Your university, the title of your degree, your GPA, any relevant courses you have taken or are taking, and the period of your studies.
If you have a couple years of work experience in your field, you can place your education after that. Otherwise, you must feature your education prominently near the top of your resume.
Simply because your recent graduation should explain your lack of experience. That will stop recruiters from wondering why you lack expertise or where you’ve been in the past years.
Consider separating extra-curricular activities into a volunteering section as college extracurriculars tend to include more of a dedication and skill-set than high-school equivalents.
Much like in a first job resume, tailor any classes you’ve taken to the position you’re applying to.
Giving insight into any software packages or skills you’ve developed over the course of your degree as a current student is also helpful here.
As a recent graduate, you should include your final grade and any information on your thesis or dissertation.
Your education is your base. Showing the recruiter where you have developed your academic skills allows them to judge your theoretical framework and get a peek into the areas you know best.
Recruiters won’t expect you to know the ins-and-outs of practical experience in a certain field. They simply want to know you’re starting with an understanding and not from scratch.
Here’s a resume template for a college student/recent graduate education section:
Education Section as An Experienced Professional
The university you studied at and its’ location, the title of your degree, and your GPA (if it is high enough to meet the job criteria).
As an experienced professional, your education takes less prominence.
Hiring managers are more interested in your work history and skills than your education. Yet, they still want to know about your educational qualifications to make sure you’re fit for the job.
Thus, you must place this section at the end of your resume or after your previous experience.

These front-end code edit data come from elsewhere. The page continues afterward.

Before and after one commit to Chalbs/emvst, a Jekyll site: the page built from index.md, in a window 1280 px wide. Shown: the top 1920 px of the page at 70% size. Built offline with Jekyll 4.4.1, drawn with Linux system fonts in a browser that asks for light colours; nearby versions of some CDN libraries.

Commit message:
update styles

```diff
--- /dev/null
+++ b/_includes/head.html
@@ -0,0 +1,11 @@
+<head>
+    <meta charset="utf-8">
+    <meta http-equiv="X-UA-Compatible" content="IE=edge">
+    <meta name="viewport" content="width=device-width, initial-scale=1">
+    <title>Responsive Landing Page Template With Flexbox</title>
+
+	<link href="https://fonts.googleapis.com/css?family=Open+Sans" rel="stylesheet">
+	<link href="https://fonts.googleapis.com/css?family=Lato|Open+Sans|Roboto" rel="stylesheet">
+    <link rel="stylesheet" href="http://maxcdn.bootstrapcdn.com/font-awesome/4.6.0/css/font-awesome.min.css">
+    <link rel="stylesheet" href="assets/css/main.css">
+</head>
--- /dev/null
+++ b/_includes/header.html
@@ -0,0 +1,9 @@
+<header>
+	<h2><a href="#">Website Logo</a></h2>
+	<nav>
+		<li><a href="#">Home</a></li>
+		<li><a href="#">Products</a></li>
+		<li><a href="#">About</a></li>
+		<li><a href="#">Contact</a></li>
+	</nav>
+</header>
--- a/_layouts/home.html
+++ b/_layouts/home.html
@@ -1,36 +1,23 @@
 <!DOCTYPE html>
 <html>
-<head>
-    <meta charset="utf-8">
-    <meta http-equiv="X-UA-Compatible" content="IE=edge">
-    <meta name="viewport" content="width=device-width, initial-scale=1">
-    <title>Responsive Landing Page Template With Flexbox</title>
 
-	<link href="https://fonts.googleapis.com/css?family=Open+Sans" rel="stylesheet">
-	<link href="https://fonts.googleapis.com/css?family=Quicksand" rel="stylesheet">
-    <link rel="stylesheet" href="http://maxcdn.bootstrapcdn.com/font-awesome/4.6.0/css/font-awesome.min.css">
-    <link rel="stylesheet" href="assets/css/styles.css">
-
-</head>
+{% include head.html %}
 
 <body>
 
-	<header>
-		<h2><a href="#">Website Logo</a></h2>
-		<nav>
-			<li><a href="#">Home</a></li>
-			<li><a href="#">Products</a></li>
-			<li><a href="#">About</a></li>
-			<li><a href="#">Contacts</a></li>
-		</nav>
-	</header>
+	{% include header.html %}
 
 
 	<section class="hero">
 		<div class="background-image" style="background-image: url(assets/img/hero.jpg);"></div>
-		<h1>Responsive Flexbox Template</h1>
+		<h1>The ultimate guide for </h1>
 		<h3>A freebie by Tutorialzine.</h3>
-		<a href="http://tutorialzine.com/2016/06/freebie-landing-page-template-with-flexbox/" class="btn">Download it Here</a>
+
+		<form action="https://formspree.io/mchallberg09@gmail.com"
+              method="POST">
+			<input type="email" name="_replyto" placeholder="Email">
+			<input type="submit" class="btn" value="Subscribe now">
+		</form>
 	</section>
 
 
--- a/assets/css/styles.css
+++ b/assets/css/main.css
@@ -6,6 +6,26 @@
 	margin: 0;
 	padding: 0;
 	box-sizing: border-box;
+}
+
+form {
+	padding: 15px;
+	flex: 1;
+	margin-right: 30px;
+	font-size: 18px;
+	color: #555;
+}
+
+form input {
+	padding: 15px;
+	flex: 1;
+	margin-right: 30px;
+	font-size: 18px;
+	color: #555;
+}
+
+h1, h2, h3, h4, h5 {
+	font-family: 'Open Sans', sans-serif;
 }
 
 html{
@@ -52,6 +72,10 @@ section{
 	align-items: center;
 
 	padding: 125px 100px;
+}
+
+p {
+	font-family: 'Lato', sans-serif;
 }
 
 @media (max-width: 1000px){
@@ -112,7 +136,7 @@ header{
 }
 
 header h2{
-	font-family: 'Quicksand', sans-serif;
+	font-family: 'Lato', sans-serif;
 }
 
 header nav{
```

In general, you won’t need to include the classes you’ve taken in your education section — unless you’ve recently obtained your degree in a newer area.

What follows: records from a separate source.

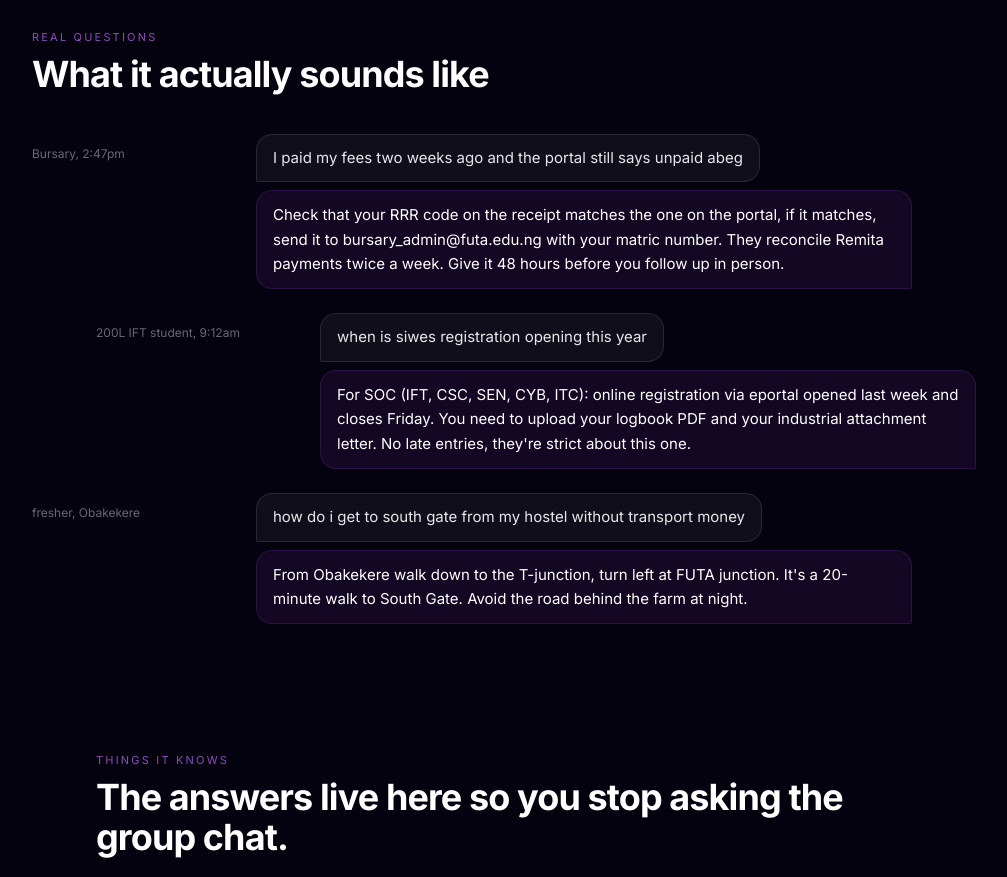
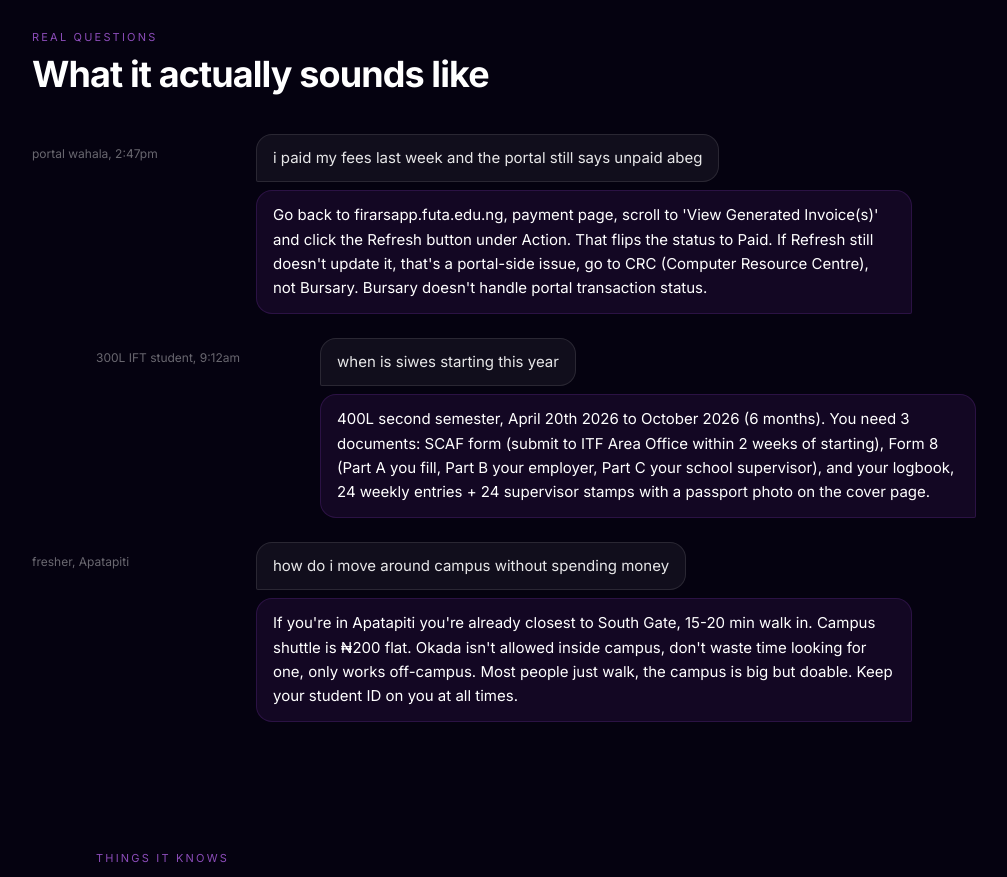
Before and after one commit to 16navigabraham/askfuta-site, a Next.js app: page / in a window 1280 px wide. Shown: the part 1040-1917 px from the top of the page, without its empty margins (136-1143 px from the left). Built offline with nearby package versions, Linux system fonts and the light colour scheme.

Commit message:
Update chat responses for fee payment and campus navigation

```diff
--- a/pages/index.jsx
+++ b/pages/index.jsx
@@ -5,19 +5,19 @@ import Background from "@/components/Background";
 
 const CHATS = [
   {
-    tag: "Bursary, 2:47pm",
-    q: "I paid my fees two weeks ago and the portal still says unpaid abeg",
-    a: "Check that your RRR code on the receipt matches the one on the portal, if it matches, send it to bursary_admin@futa.edu.ng with your matric number. They reconcile Remita payments twice a week. Give it 48 hours before you follow up in person.",
+    tag: "portal wahala, 2:47pm",
+    q: "i paid my fees last week and the portal still says unpaid abeg",
+    a: "Go back to firarsapp.futa.edu.ng, payment page, scroll to 'View Generated Invoice(s)' and click the Refresh button under Action. That flips the status to Paid. If Refresh still doesn't update it, that's a portal-side issue, go to CRC (Computer Resource Centre), not Bursary. Bursary doesn't handle portal transaction status.",
   },
   {
-    tag: "200L IFT student, 9:12am",
-    q: "when is siwes registration opening this year",
-    a: "For SOC (IFT, CSC, SEN, CYB, ITC): online registration via eportal opened last week and closes Friday. You need to upload your logbook PDF and your industrial attachment letter. No late entries, they're strict about this one.",
+    tag: "300L IFT student, 9:12am",
+    q: "when is siwes starting this year",
+    a: "400L second semester, April 20th 2026 to October 2026 (6 months). You need 3 documents: SCAF form (submit to ITF Area Office within 2 weeks of starting), Form 8 (Part A you fill, Part B your employer, Part C your school supervisor), and your logbook, 24 weekly entries + 24 supervisor stamps with a passport photo on the cover page.",
   },
   {
-    tag: "fresher, Obakekere",
-    q: "how do i get to south gate from my hostel without transport money",
-    a: "From Obakekere walk down to the T-junction, turn left at FUTA junction. It's a 20-minute walk to South Gate. Avoid the road behind the farm at night.",
+    tag: "fresher, Apatapiti",
+    q: "how do i move around campus without spending money",
+    a: "If you're in Apatapiti you're already closest to South Gate, 15-20 min walk in. Campus shuttle is ₦200 flat. Okada isn't allowed inside campus, don't waste time looking for one, only works off-campus. Most people just walk, the campus is big but doable. Keep your student ID on you at all times.",
   },
 ];
 
```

Suppose you’ve built your base and have been working in your field for a number of years. The recruiter doesn’t need to check your education to see if you have an ability in the area.
Your work history does all that for you.
Your education section completes the story of your career and gives insight into who you are more than it does prove your potential impact.
The section below is a great resume example of a job-winning education section:
General Tips for Your Education Section
- If listing a number of degrees, do so in reverse-chronological order
- Always be specific – if you’re applying to a job in marketing and have a degree in sales and marketing, your marketing degree should be given preference
- Don’t lie about your grades or completion of a degree as that can be easily checked
- If you’re graduated from a top-tier university, be sure to highlight its’ name first to draw attention to it and leave a strong impression
- You can include your education even if you haven’t completed the degree, either state the number of credits you’ve completed or simply when you expect to graduate
Perfecting the education section on your resume
Recruiters look to your education to reference your ability to pick up new skills, meet deadlines, and apply yourself to new challenges.
The importance of your education changes as you progress throughout your career. Fortunately, this doesn’t mean you have to take your education off to cut down on resume length.
Applying general tips such as being specific in the information you give helps increase the impact your education section has too.
Tip: Struggling with how to convey your informal education to employers? Check out our post!